Transcripted Summary

Many times, in programming, our code has to deal with arrays where we don't know exactly what's inside of them.

And if we don't know what values are inside, and where exactly they are, we're unable to reference the exact element location when we need to. For this, there are ways to search an array, and we'll talk about two common ways to do this.


The first approach is to use a sequential search algorithm. The sequential search algorithm searches every element in the array until it finds the value that it's looking for. Or, until it arrives at the end of the array.

This algorithm is okay for small arrays but it's inefficient for arrays with more than several thousand elements.


Another search algorithm is the binary search. For the binary search the array must first be sorted.

So, in the case of our lottery ticket array, the elements would need to be in ascending order from least to greatest. Then you will write code that will begin the search, by checking the element in the middle of the array, to see if it's equal, greater than, or less than the value that you're searching for.

  • If it's greater than, then there's no need to search the entire second half of the array. Because we know, that everything over there will be greater than as well. And the element you're searching for is definitely not over there.

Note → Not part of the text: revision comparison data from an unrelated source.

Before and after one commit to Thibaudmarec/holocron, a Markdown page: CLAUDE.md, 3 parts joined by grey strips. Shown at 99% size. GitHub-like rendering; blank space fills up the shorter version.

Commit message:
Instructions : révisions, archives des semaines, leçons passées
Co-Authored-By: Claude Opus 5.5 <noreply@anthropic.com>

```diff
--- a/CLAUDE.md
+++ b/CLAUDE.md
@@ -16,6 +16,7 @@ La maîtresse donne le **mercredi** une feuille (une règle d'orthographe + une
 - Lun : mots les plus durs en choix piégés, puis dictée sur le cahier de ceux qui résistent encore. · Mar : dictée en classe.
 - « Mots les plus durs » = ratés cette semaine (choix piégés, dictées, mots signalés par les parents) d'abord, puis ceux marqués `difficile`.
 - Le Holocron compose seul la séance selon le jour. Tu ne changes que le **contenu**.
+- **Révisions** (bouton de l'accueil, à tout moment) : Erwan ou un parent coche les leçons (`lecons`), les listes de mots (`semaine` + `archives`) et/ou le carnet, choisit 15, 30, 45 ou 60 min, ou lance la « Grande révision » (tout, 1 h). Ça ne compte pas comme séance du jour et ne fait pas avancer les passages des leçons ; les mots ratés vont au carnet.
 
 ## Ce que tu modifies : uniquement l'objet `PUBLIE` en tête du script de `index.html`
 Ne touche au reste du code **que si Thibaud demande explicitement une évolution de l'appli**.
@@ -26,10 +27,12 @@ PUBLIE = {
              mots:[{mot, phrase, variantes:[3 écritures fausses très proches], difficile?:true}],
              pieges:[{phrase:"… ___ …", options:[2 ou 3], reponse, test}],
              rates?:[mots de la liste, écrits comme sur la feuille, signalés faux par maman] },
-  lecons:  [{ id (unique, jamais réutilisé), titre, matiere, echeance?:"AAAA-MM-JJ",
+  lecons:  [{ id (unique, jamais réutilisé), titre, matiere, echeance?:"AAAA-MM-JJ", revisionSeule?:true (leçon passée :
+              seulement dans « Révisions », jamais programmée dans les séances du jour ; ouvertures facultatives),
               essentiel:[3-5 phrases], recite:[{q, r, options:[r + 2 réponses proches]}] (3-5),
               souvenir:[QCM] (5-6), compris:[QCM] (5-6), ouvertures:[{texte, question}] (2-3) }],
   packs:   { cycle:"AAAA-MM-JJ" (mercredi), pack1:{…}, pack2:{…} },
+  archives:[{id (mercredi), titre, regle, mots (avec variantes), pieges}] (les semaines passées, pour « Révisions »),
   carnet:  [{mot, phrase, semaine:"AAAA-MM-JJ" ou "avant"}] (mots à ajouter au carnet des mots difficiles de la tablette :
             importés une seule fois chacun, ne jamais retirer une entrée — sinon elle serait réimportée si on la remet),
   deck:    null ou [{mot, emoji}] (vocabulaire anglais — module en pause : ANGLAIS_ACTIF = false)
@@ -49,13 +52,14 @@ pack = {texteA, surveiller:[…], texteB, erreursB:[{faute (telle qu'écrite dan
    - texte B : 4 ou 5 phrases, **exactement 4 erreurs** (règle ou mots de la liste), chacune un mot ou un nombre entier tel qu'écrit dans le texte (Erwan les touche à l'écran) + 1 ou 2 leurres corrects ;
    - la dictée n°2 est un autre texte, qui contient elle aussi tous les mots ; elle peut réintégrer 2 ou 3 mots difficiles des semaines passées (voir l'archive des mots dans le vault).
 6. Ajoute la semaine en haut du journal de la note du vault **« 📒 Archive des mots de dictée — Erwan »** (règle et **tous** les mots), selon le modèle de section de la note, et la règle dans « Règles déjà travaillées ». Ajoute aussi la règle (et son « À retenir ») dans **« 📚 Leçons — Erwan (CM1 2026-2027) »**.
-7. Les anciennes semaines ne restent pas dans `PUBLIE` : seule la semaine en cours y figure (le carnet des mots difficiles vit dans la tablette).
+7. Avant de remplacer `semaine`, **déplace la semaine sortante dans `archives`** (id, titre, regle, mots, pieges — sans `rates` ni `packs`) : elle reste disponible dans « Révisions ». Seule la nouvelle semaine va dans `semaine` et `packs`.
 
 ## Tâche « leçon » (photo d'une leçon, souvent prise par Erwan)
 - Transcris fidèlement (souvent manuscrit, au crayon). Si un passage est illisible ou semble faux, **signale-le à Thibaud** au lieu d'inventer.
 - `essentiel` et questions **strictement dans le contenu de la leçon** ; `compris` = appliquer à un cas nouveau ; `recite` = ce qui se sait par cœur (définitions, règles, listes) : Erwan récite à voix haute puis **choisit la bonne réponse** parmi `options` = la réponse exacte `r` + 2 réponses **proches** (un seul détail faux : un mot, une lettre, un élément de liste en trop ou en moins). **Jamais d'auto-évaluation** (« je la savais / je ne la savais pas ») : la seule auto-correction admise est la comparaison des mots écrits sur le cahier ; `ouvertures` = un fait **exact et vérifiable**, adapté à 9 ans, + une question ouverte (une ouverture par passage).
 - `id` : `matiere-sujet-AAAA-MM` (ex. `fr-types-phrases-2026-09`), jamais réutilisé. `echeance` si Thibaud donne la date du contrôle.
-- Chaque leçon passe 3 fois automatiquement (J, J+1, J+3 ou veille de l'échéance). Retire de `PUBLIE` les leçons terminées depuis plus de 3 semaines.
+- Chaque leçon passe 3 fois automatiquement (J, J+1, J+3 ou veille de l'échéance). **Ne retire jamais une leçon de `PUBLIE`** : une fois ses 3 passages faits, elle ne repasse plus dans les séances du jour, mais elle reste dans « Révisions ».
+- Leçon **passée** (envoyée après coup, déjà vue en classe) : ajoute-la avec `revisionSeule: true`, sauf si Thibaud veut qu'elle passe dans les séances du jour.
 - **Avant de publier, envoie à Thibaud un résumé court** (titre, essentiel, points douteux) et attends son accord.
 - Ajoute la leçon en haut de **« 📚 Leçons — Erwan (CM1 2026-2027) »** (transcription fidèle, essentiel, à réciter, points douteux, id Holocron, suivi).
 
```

  • Likewise, if the middle number is less than the value you're searching for, then there's no need to search the entire first half of the array.

  • And if the value is equal, you're lucky and you're done.

If it's not equal you've still eliminated half of the array where you know the value is not, and then you continue with another iteration.

Each iteration continues like this — eliminating half of the array for what needs to be searched, until you find the value, or you search the entire array.

This is a much quicker approach than the sequential search. And this algorithm is one that you should definitely know as it's often brought up in tech interviews.

You can code all of this by hand. But if you need to use this in real life, simply use this handy util method called Arrays.binarySearch().



If you purchased a lottery ticket that had duplicate numbers, you'd be pretty upset. And right now, our program doesn't handle this case. So, let's update our class to ensure that there are no duplicates, and we'll do that by searching the array.

And I'll show you both the sequential and binary searches.

Let’s look at our generateNumbers() method.

public static int[] generateNumbers(){

    int[] ticket = new int[LENGTH];
    Random random = new Random();

    for(int i=0; i< LENGTH; i++){
        ticket[i] = random.nextInt(MAX_TICKET_NUMBER) + 1;
    }

    return ticket;
}

We're generating a random number, and then we're just storing inside of this array. There is no guarantee that this number will be different every time this loop iterates. So, we want to get rid of possible duplications.

To do this, before we add this number to the array, we need to first search the array to see if that number already exists.

We're going to come inside of this loop and instead of assigning the random number directly to the array, let's put this in its own variable.

public static int[] generateNumbers(){

    int[] ticket = new int[LENGTH];
    Random random = new Random();

    for(int i=0; i< LENGTH; i++){
        int randomNumber = random.nextInt(MAX_TICKET_NUMBER) + 1;
    }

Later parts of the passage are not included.